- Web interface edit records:
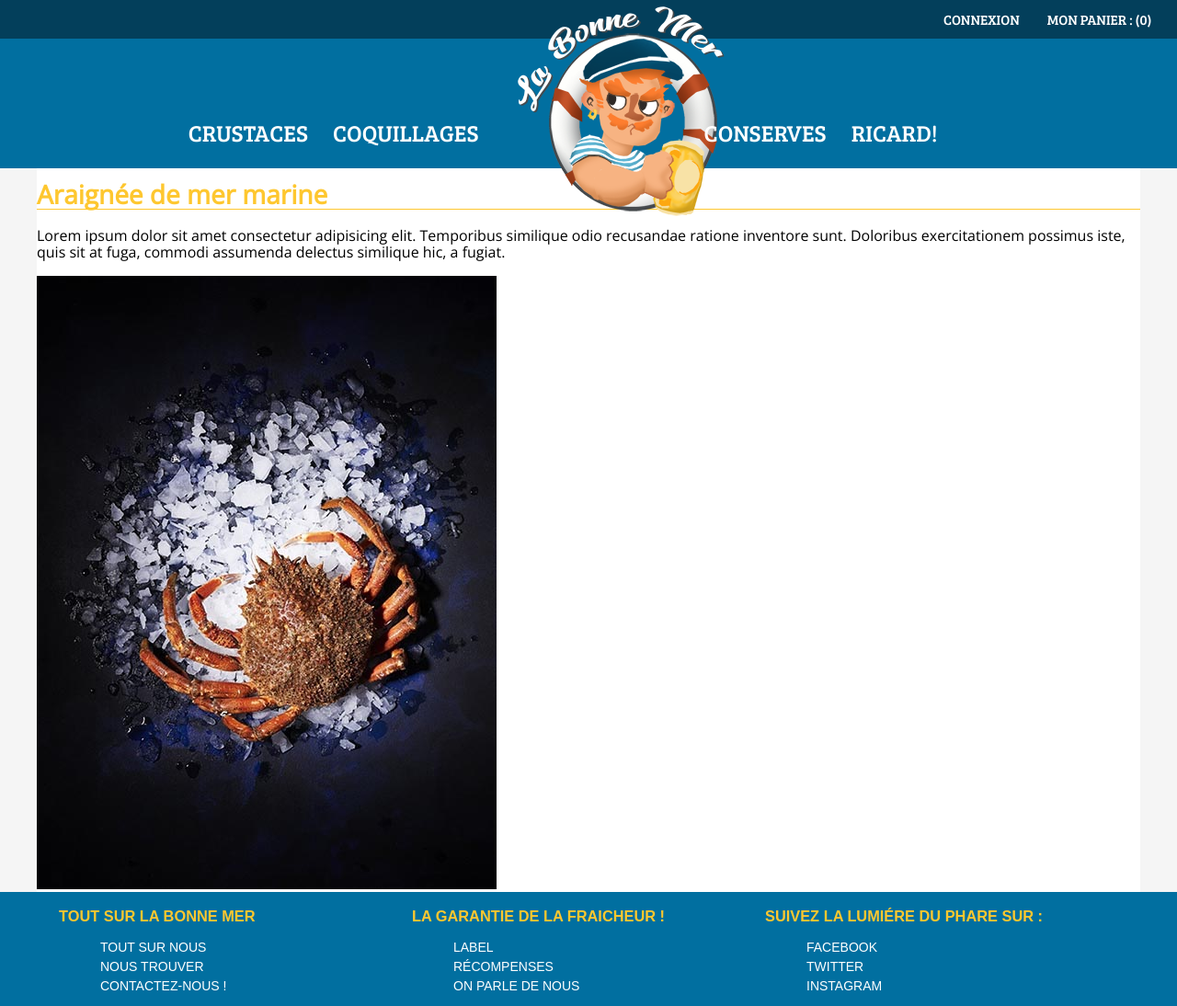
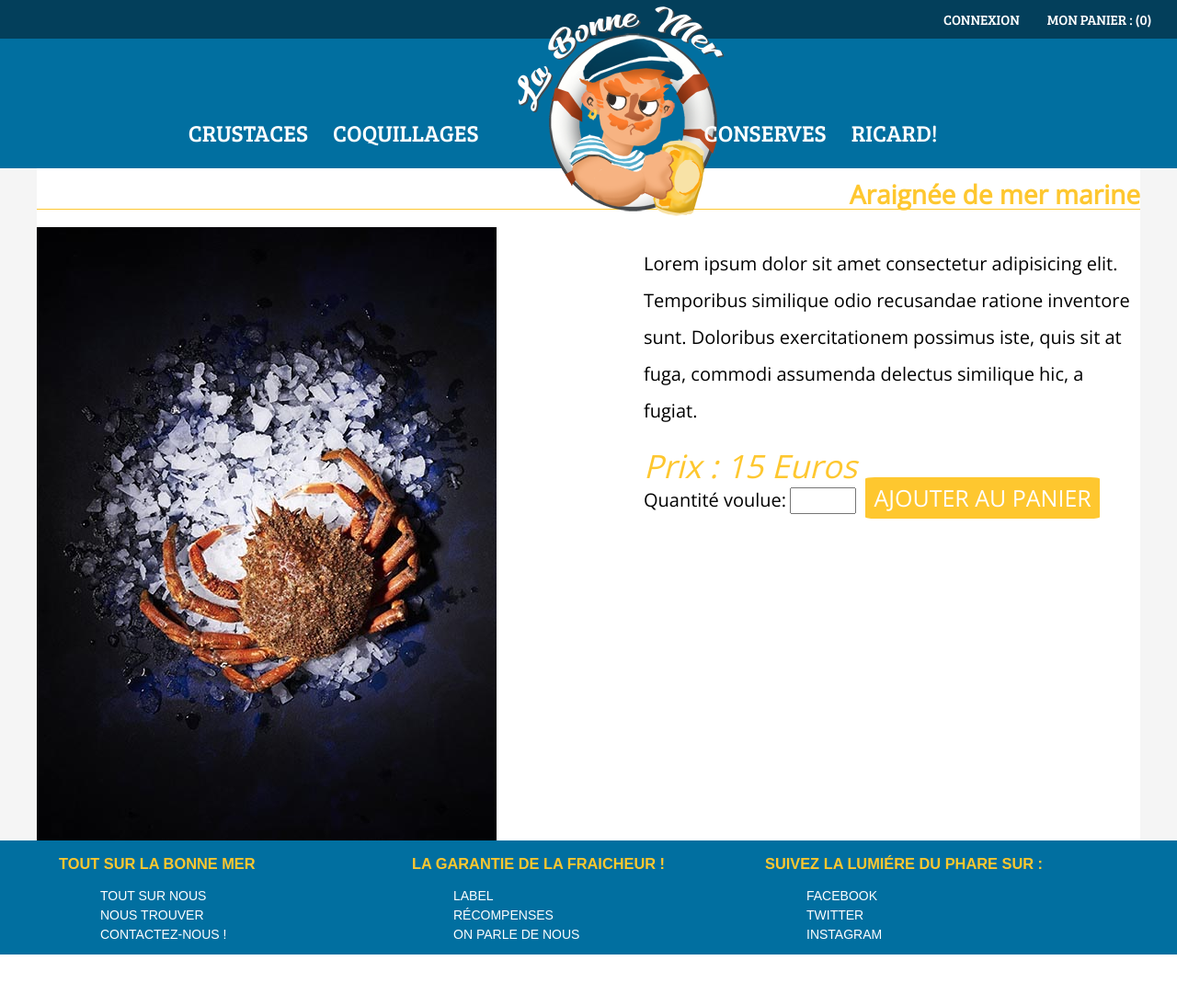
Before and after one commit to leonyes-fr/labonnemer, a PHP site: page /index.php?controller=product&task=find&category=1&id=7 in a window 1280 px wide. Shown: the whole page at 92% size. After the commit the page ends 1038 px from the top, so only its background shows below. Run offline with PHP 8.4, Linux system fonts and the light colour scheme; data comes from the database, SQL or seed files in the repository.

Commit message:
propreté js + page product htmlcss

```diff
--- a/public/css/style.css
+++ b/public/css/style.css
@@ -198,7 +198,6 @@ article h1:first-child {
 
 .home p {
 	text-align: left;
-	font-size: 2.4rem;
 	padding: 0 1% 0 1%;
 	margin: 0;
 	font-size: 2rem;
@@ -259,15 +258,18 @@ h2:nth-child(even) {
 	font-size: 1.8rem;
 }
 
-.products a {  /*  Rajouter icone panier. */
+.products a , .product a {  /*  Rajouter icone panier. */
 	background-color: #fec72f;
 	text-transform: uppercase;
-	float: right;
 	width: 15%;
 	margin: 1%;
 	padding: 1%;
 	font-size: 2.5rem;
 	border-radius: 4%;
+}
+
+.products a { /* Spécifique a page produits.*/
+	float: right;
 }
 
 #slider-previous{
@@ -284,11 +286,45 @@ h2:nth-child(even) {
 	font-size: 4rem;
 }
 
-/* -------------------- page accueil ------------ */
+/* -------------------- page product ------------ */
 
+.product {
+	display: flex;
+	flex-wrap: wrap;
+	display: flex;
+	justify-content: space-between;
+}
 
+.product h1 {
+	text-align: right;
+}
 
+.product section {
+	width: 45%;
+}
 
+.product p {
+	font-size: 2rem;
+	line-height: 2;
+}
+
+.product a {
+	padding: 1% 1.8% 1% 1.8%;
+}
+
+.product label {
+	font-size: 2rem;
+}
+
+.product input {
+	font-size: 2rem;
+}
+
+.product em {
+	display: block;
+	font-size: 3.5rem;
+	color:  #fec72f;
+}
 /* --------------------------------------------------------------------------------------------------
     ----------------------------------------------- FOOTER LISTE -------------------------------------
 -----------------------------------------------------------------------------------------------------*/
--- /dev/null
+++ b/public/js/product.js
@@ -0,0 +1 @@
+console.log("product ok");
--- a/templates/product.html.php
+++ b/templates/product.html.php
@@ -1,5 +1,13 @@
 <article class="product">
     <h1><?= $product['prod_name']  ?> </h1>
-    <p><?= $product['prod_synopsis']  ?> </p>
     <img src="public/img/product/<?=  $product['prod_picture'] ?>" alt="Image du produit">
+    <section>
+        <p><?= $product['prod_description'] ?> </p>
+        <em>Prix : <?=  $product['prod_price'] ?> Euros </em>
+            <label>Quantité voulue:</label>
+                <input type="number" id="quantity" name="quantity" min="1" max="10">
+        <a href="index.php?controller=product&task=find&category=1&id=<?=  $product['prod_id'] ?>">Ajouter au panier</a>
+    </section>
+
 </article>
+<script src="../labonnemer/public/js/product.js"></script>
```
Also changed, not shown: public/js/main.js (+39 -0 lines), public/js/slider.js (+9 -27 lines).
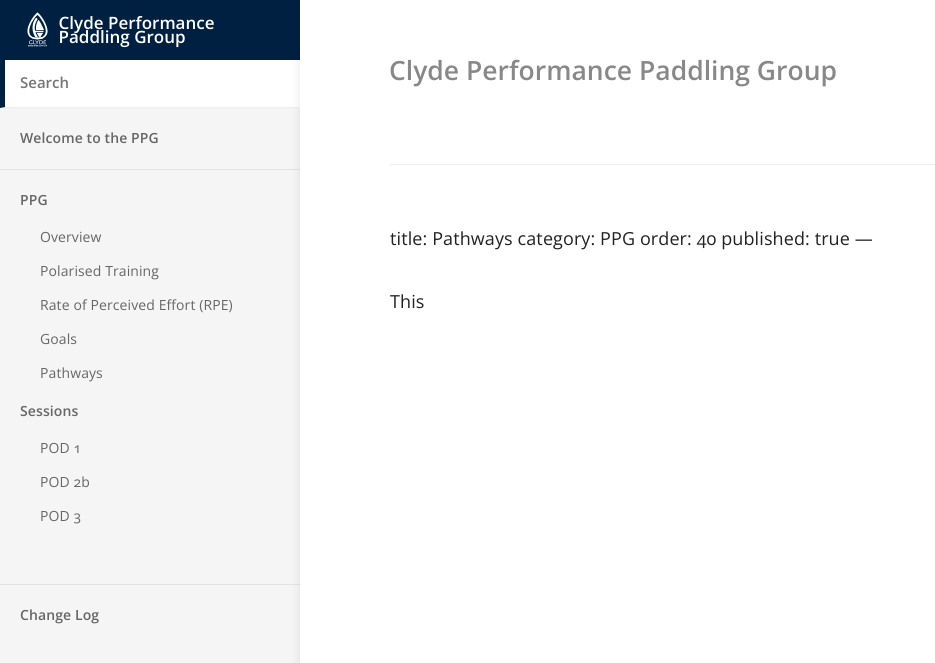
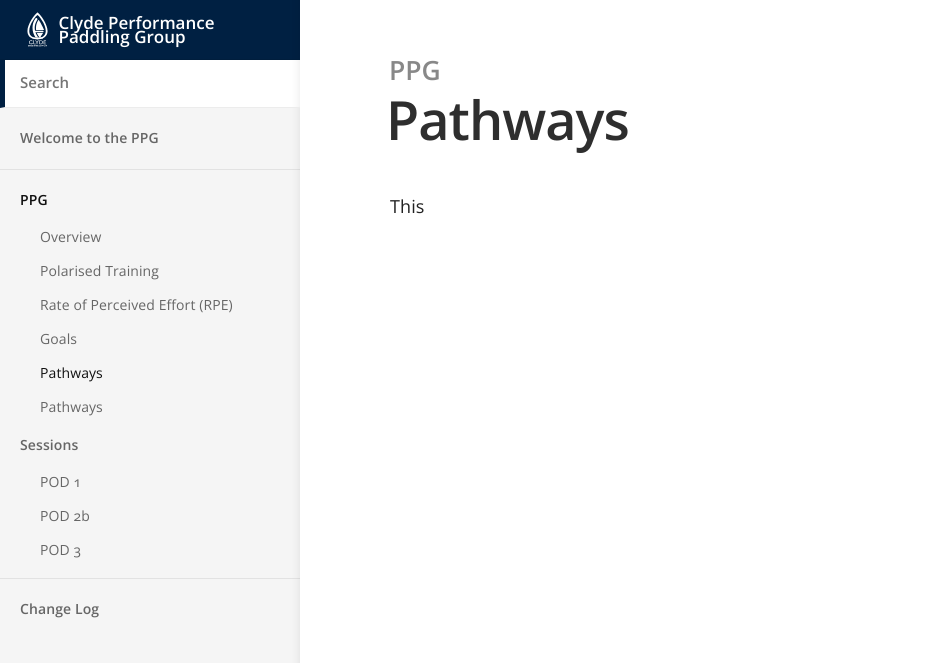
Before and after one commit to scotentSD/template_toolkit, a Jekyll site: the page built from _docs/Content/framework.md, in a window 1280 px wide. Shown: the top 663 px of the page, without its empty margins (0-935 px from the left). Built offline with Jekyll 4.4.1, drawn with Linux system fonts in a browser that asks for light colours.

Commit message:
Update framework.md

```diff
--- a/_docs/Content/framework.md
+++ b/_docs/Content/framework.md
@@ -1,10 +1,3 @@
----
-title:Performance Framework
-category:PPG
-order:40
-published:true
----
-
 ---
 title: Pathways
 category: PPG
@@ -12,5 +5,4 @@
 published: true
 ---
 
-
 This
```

- Exercise aim: Check every line of the entries above, and copy those that carry the string "input".

- Your response:
+.product input {
+                <input type="number" id="quantity" name="quantity" min="1" max="10">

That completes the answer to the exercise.